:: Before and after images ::

Start of Block

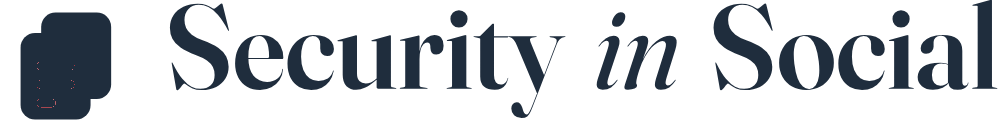
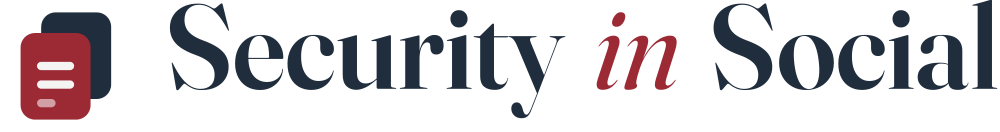
Fix Firm field visibility and garnet thumbnail remap
.form .field { display: flex } overrode the hidden attribute, so Firm
stayed on screen for applicant and family. Force display:none on
.form .field[hidden].

_anchor_remap squared channel deltas in int16, which wrapped and
flattened favicon, apple-touch, and lockup-1000 to slate. Use int32
and clip, then regenerate those four rasters so garnet #9b2a35 is present.

diff --git a/css/site-chrome-slate-garnet.css b/css/site-chrome-slate-garnet.css
@@ -690,6 +690,11 @@ details.faq-item .answer {
   margin: 0;
 }
 
+/* Author `display:flex` beats the UA `[hidden]{display:none}` rule. */
+.form .field[hidden] {
+  display: none !important;
+}
+
 .form .field input,
 .form .field textarea,
 .form .field select,

diff --git a/scripts/remint-slate-garnet-thumbs.py b/scripts/remint-slate-garnet-thumbs.py
@@ -2,8 +2,9 @@
 """Recolor public raster thumbs from Soft Clinic / Campaign Ink to Slate & Garnet."""
 from __future__ import annotations
 
-import colorsys
 import os
+import shutil
+import subprocess
 import sys
 from pathlib import Path
 
@@ -42,18 +43,32 @@ SKIP = {
     IMAGES / "sis-how-it-works-steps.png",
 }
 
+# Brand rasters regenerated from SVG (already Slate & Garnet), then passed
+# through the fixed remap. OG share card is not in this set.
+BRAND_THUMBS = {
+    IMAGES / "brand" / "sis-favicon-16.png",
+    IMAGES / "brand" / "sis-favicon-32.png",
+    IMAGES / "brand" / "sis-lockup-horizontal-1000.png",
+    ROOT / "apple-touch-icon.png",
+}
+
 
 def _anchor_remap(rgb: np.ndarray) -> np.ndarray:
-    out = rgb.copy()
-    flat = out.reshape(-1, 3).astype(np.int16)
+    """Recolor near-anchor pixels.
+
+    Squared channel deltas use int32 and are clipped back to 0–255.
+    int16 wraps (255**2 does not fit), which false-hits distant pixels
+    and flattens garnet marks to slate.
+    """
+    flat = np.ascontiguousarray(rgb).reshape(-1, 3).astype(np.int32)
     for src, dst, tol in ANCHORS:
-        src_a = np.array(src, dtype=np.int16)
-        d = np.sum((flat - src_a) ** 2, axis=1)
-        hit = d <= tol * tol
-        if hit.any():
-            flat[hit] = dst
-    out[:] = flat.reshape(rgb.shape).astype(np.uint8)
-    return out
+        src_a = np.asarray(src, dtype=np.int32)
+        delta = flat - src_a
+        dist2 = np.sum(delta * delta, axis=1)
+        hit = dist2 <= int(tol) * int(tol)
+        if np.any(hit):
+            flat[hit] = np.asarray(dst, dtype=np.int32)
+    return np.clip(flat, 0, 255).astype(np.uint8).reshape(rgb.shape)
 
 
 def _hsv_remap(rgb: np.ndarray) -> np.ndarray:
@@ -134,9 +149,31 @@ def iter_rasters() -> list[Path]:
     return sorted(set(paths))
 
 
+def _raster_svg(svg: Path, width: int, height: int, out: Path, background: tuple[int, int, int] | None) -> None:
+    rsvg = shutil.which("rsvg-convert")
+    if rsvg is None:
+        raise RuntimeError("rsvg-convert is not available")
+    out.parent.mkdir(parents=True, exist_ok=True)
+    subprocess.check_call(
+        [rsvg, "-w", str(width), "-h", str(height), str(svg), "-o", str(out)],
+    )
+    if background is None:
+        return
+    img = Image.open(out).convert("RGBA")
+    canvas = Image.new("RGB", img.size, background)
+    canvas.paste(img, mask=img.getchannel("A"))
+    canvas.save(out, optimize=True)
+
+
 def render_apple_touch_icon() -> None:
     out = ROOT / "apple-touch-icon.png"
-    _draw_mark(180).save(out, optimize=True)
+    svg = IMAGES / "brand" / "sis-favicon.svg"
+    stone = tuple(int(x) for x in STONE)
+    try:
+        _raster_svg(svg, 180, 180, out, stone)
+    except (RuntimeError, subprocess.CalledProcessError, OSError) as exc:
+        print("apple-touch svg raster skipped:", exc, file=sys.stderr)
+        _draw_mark(180).save(out, optimize=True)
 
 
 def _draw_mark(size: int) -> Image.Image:
@@ -159,22 +196,49 @@ def _draw_mark(size: int) -> Image.Image:
 
 
 def render_favicon_pngs() -> None:
+    svg = IMAGES / "brand" / "sis-favicon.svg"
     for dim, name in ((16, "sis-favicon-16.png"), (32, "sis-favicon-32.png")):
-        _draw_mark(dim).save(ROOT / "images" / "brand" / name, optimize=True)
+        dest = IMAGES / "brand" / name
+        try:
+            _raster_svg(svg, dim, dim, dest, None)
+        except (RuntimeError, subprocess.CalledProcessError, OSError) as exc:
+            print(f"favicon svg raster skipped ({name}):", exc, file=sys.stderr)
+            _draw_mark(dim).save(dest, optimize=True)
+
+
+def render_lockup_1000() -> None:
+    dest = IMAGES / "brand" / "sis-lockup-horizontal-1000.png"
+    svg = IMAGES / "brand" / "sis-lockup-horizontal.svg"
+    _raster_svg(svg, 1000, 132, dest, None)
+
+
+def regenerate_brand_thumbs() -> int:
+    """Rebuild favicon, apple-touch, and lockup-1000, then remap with fixed math."""
+    render_apple_touch_icon()
+    render_favicon_pngs()
+    render_lockup_1000()
+    for path in sorted(BRAND_THUMBS):
+        if not path.exists():
+            print("missing brand thumb", path, file=sys.stderr)
+            return 1
+        before = count_banned(path)
+        remint_image(path)
+        after = count_banned(path)
+        print(f"brand {path.relative_to(ROOT)} banned {before} -> {after}")
+        if after:
+            return 1
+    return 0
 
 
 def main() -> int:
-    render_apple_touch_icon()
-    try:
-        render_favicon_pngs()
-    except Exception as exc:  # noqa: BLE001
-        print("favicon png render skipped:", exc, file=sys.stderr)
-
+    brand_resolved = {p.resolve() for p in BRAND_THUMBS}
+    skip_resolved = {p.resolve() for p in SKIP}
     for path in iter_rasters():
         if not path.exists():
             continue
-        if path.resolve() in {p.resolve() for p in SKIP}:
-            print("skip (already reminted)", path.relative_to(ROOT))
+        resolved = path.resolve()
+        if resolved in skip_resolved or resolved in brand_resolved:
+            print("skip (rendered after remap)", path.relative_to(ROOT))
             continue
         before = count_banned(path)
         remint_image(path)
@@ -182,7 +246,7 @@ def main() -> int:
         print(f"remint {path.relative_to(ROOT)} banned {before} -> {after}")
         if after:
             return 1
-    return 0
+    return regenerate_brand_thumbs()
 
 
 if __name__ == "__main__":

End of Block

:: Problem ::
Gather all lines of the records that include the word "size".

:: Answer section ::
+    canvas = Image.new("RGB", img.size, background)
 def _draw_mark(size: int) -> Image.Image:
@@ -159,22 +196,49 @@ def _draw_mark(size: int) -> Image.Image:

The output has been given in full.